I sent out a simultaneous submission and got an offer from one publication almost instantly. I agreed to their terms and agreed to write the article. The very next day, a higher paying publication said they wanted to buy it. Can I now decline the first one so I can get more money from the second publication?
We had a humdinger of a snowstorm last Wednesday night! We were still trying to find the car in the drifts (okay, that’s a slight exaggeration) when we heard about the “Blizzard of 2005” that was heading our way. However, that little weekend blizzard wasn’t anywhere near the intensity of the Nor’Easter last week (for us, anyway).
For most gardeners, winter is the time to pore over seed catalogs and plot (figuratively, at least) next year’s garden. It’s a time to both assess the past and plan for the future.
Writing gardeners can do the same. Since it’s too cold in many parts of the country to be outside playing in the dirt, now is the perfect time to dig up new writer’s guidelines and craft succulent queries.
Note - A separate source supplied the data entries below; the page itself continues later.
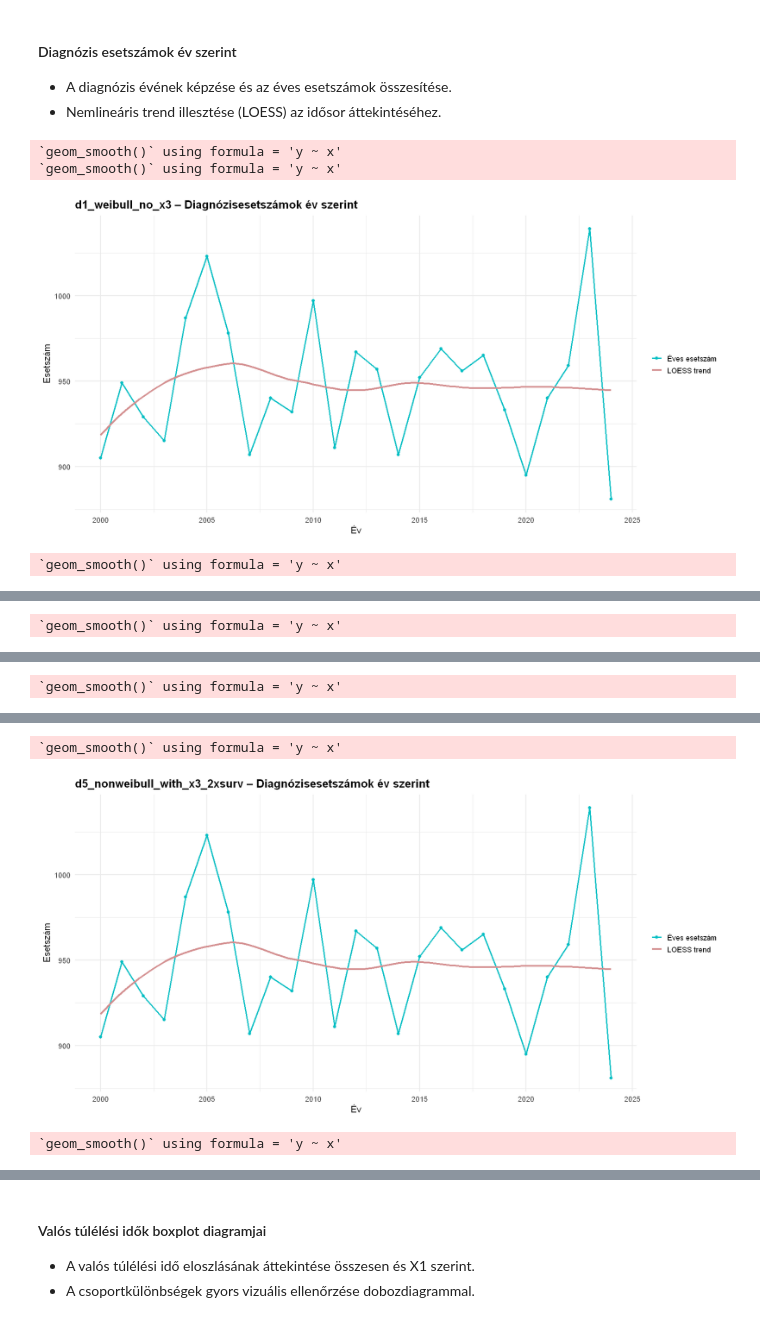
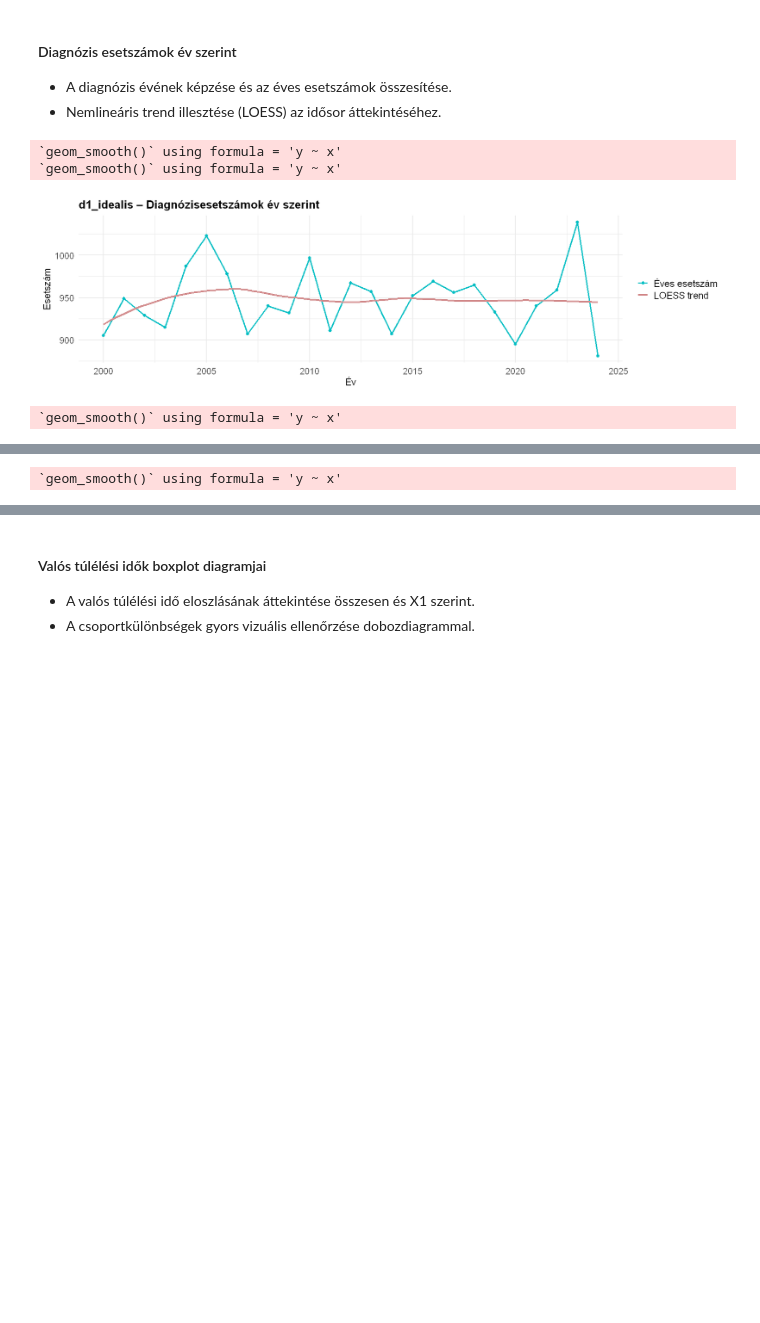
Before and after one commit to lrado1/rprev-ext, a Jupyter notebook: notebooks/performance-evaluation.ipynb, the cells around one changed output, grey strips where cells are left out. Saved outputs shown, nothing was run; the diff lists cells and outputs as text; code cells hidden in the pictures; blank space fills up the shorter version.

Commit message:
Update performance evaluation scenarios

```diff
--- a/notebooks/performance-evaluation.ipynb
+++ b/notebooks/performance-evaluation.ipynb
@@ -337,14 +320,11 @@ df_eda_all$followup_days <- as.numeric(df_eda_all$last_followup_date_F - df_eda_
 df_eda_all$true_survival_days <- as.numeric(df_eda_all$true_event_date_F_true - df_eda_all$diagnosis_date_D)
 
 # Scenáriók beállítása az EDA-hoz
-df_eda_d1_weibull_no_x3 <- df_eda_all[df_eda_all$scenario_id == "d1_weibull_no_x3", ]
-df_eda_d2_nonweibull_no_x3 <- df_eda_all[df_eda_all$scenario_id == "d2_nonweibull_no_x3", ]
-df_eda_d3_nonweibull_with_x3 <- df_eda_all[df_eda_all$scenario_id == "d3_nonweibull_with_x3", ]
-df_eda_d4_nonweibull_with_x3_ih <- df_eda_all[df_eda_all$scenario_id == "d4_nonweibull_with_x3_ih", ]
-df_eda_d5_nonweibull_with_x3_2xsurv <- df_eda_all[df_eda_all$scenario_id == "d5_nonweibull_with_x3_2xsurv", ]
-df_eda_d6_nonweibull_with_x3_high_ltfu <- df_eda_all[df_eda_all$scenario_id == "d6_nonweibull_with_x3_high_ltfu", ]
-df_eda_d7_nonweibull_with_x3_low_ltfu <- df_eda_all[df_eda_all$scenario_id == "d7_nonweibull_with_x3_low_ltfu", ]
-df_eda <- df_eda_d1_weibull_no_x3
+df_eda_d1_idealis <- df_eda_all[df_eda_all$scenario_id == "d1_idealis", ]
+df_eda_d2_referencia <- df_eda_all[df_eda_all$scenario_id == "d2_referencia", ]
+df_eda_d3_referencia_LTFU <- df_eda_all[df_eda_all$scenario_id == "d3_referencia_LTFU", ]
+df_eda_d4_inhomogen <- df_eda_all[df_eda_all$scenario_id == "d4_inhomogen", ]
+df_eda <- df_eda_d2_referencia
 # %% [markdown]
 #### Szintetikus adatok CSV exportja
 - A szcenáriónként előállított adatállományokat külön CSV-fájlokba írjuk ki, hogy egy későbbi, külön notebook közvetlenül ezekből tudjon dolgozni.
@@ -590,47 +551,41 @@ plot_yearly_diagnosis_counts <- function(data_list) {
     # Ábra: éves esetszám + nemlineáris (LOESS) trend
     ggplot(inc_counts, aes(x = year)) +
       geom_line(aes(y = n, color = "Éves esetszám"), linewidth = 1) +
       geom_point(aes(y = n, color = "Éves esetszám"), size = 2) +
       geom_smooth(aes(y = n, color = "LOESS trend"),
                   method = "loess", se = FALSE, linewidth = 1.2) +
       scale_color_manual(values = c("Éves esetszám" = analysis_config$colors$main, "LOESS trend" = analysis_config$colors$alt)) +
       notebook_theme(base_size = analysis_config$base_size$standard) +
       labs(
         title = paste0(nm, " – Diagnózisesetszámok év szerint"),
         x = "Év",
         y = "Esetszám",
         color = NULL
       )
   })
 
   # Kimenet: név szerinti ábralista
   names(out) <- names(data_list)
   out
 }
 
-set_plot_size(analysis_config$plot_size$wide[1], analysis_config$plot_size$wide[2])
+set_plot_size(14,4)
 
 incidence_plots <- plot_yearly_diagnosis_counts(
   list(
-    d1_weibull_no_x3 = df_eda_d1_weibull_no_x3,
-    d2_nonweibull_no_x3 = df_eda_d2_nonweibull_no_x3,
-    d3_nonweibull_with_x3 = df_eda_d3_nonweibull_with_x3,
-    d4_nonweibull_with_x3_ih = df_eda_d4_nonweibull_with_x3_ih,
-    d5_nonweibull_with_x3_2xsurv = df_eda_d5_nonweibull_with_x3_2xsurv,
-    d6_nonweibull_with_x3_high_ltfu = df_eda_d6_nonweibull_with_x3_high_ltfu,
-    d7_nonweibull_with_x3_low_ltfu = df_eda_d7_nonweibull_with_x3_low_ltfu
+    d1_idealis = df_eda_d1_idealis,
+    d2_referencia = df_eda_d2_referencia,
+    d3_referencia_LTFU = df_eda_d3_referencia_LTFU,
+    d4_inhomogen = df_eda_d4_inhomogen
   )
 )
 
-incidence_plots$d1_weibull_no_x3
-incidence_plots$d2_nonweibull_no_x3
-incidence_plots$d3_nonweibull_with_x3
-incidence_plots$d4_nonweibull_with_x3_ih
-incidence_plots$d5_nonweibull_with_x3_2xsurv
-incidence_plots$d6_nonweibull_with_x3_high_ltfu
-incidence_plots$d7_nonweibull_with_x3_low_ltfu
+incidence_plots$d1_idealis
+incidence_plots$d2_referencia
+incidence_plots$d3_referencia_LTFU
+incidence_plots$d4_inhomogen
 # %% [output]
 `geom_smooth()` using formula = 'y ~ x'
 `geom_smooth()` using formula = 'y ~ x'
-[figure, old version]
+[figure, new version]
 `geom_smooth()` using formula = 'y ~ x'
@@ -640 +594,0 @@ incidence_plots$d7_nonweibull_with_x3_low_ltfu
-`geom_smooth()` using formula = 'y ~ x'
@@ -642,3 +595,0 @@ incidence_plots$d7_nonweibull_with_x3_low_ltfu
-`geom_smooth()` using formula = 'y ~ x'
-[figure, removed]
-`geom_smooth()` using formula = 'y ~ x'
```
Also changed, not shown: parts of 23 cells of this notebook.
And assignments landed now will lead to articles published during the all important sowing, growing and harvesting seasons, when any gardener worth his or her salt would rather be outside, anyway.
Since writers don’t often get overpaid for their labor, most of us have to develop frugal shopping skills to survive. Did you ever think you might morph these talents into a regular gig with your local newspaper? I didn’t – until persistence combined with luck to provide me with this little weekly bonus.
Are you a poet who wants to spend hundred of dollars on a fruitless quest to be published?
We joined the local homeschooling 4H club last week and were pleasantly surprised to learn that not everybody in 4H is required to grow and auction off livestock! All humor aside, 4H is a great group and we made lots of new friends. The children loved it and can’t wait to get started on some projects to enter in the state fair this summer.
Beware of Companies that Guarantee to Get Your Book on Bookstore Shelves
by Angela Hoy
We’ve seen lots of marketing ploys and blatant sp*m from so-called PR and book marketing firms that say they guarantee to get your book on bookstore shelves. Authors should be very, very wary of these claims. In most cases, the author will pay much more to the “PR” or “marketing” firm than they’ll ever get back in book sales. And, they just might end up with a pile of returns from the bookstores…